In Sylva — home to the annual Greening up the Mountains fest — dogs are welcome, but the issue has been broached in the past.
“The only thing we have on animals in our ordinance is a leash law, probably from around 2012,” said Paige Dowling, the town’s manager. “Around the time of Greening up the Mountains, the town considered not allowing dogs at festivals. It was controversial and it was tabled, and hasn’t been brought back up since.”
Possibly as a result of the town’s welcoming stance, the presence of animals isn’t shrinking.
“We are seeing more and more dogs at festivals, and at Concerts on the Creek,” Dowling said. “There’s definitely a trend with millennials wanting to bring their dogs to festivals, and also empty-nesters.”
Franklin’s policy is similar to that of Sylva; as such, it may be generating more concern and, consequently, potential changes in puppy policy.
“Yes, that may be something that we look at sometime, because we’ve had some complaints, particularly about big dogs at Pickin’ on the Square,” said Franklin Mayor Bob Scott. “But those have been just isolated complaints.”
Scott, like Waynesville Alderman Caldwell, has also seen merchants in his town’s quaint retail district welcoming dogs by placing water bowls outside their shops.

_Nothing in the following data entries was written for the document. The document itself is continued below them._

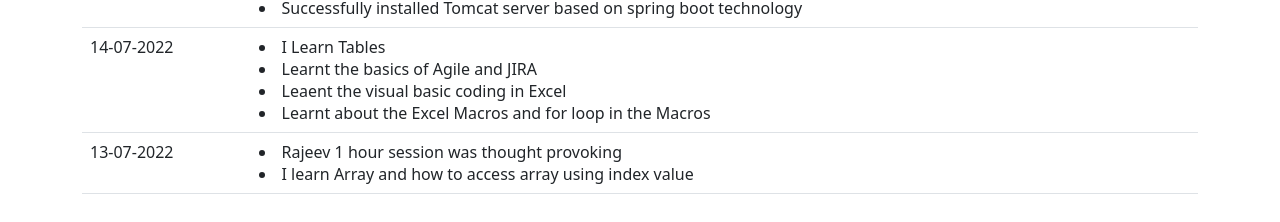
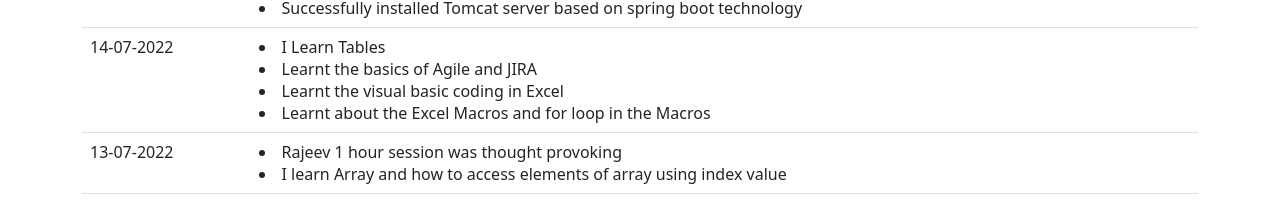
Before and after one commit to lucky-mrk/lucky-mrk.github.io, a plain HTML site: page Journal.html in a window 1280 px wide. Shown: the part 196-418 px from the top of the page. Drawn offline with nearby package versions, Linux system fonts and the light colour scheme.

Commit message:
Add files via upload

```diff
--- a/Journal.html
+++ b/Journal.html
@@ -31,7 +31,7 @@
 					<td>
 						<li>I Learn Tables</li>
 						<li>Learnt the basics of Agile and JIRA</li>
-						<li>Leaent the visual basic coding in Excel</li>
+						<li>Learnt the visual basic coding in Excel</li>
 						<li>Learnt about the Excel Macros and for loop in the Macros</li>
 					</td>
 				</tr>
@@ -39,7 +39,7 @@
 					<td>13-07-2022</td>
 					<td>
 						<li>Rajeev 1 hour session was thought provoking </li>
-						<li>I learn Array and how to access array using index value</li>
+						<li>I learn Array and how to access elements of array using index value</li>
 					</td>
 				</tr>
 
```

“I’m a dog lover, and I just haven’t seen that there’s any problem,” Scott said. “Maybe three complaints in three years, so I don’t consider that there’s been any problem at all.”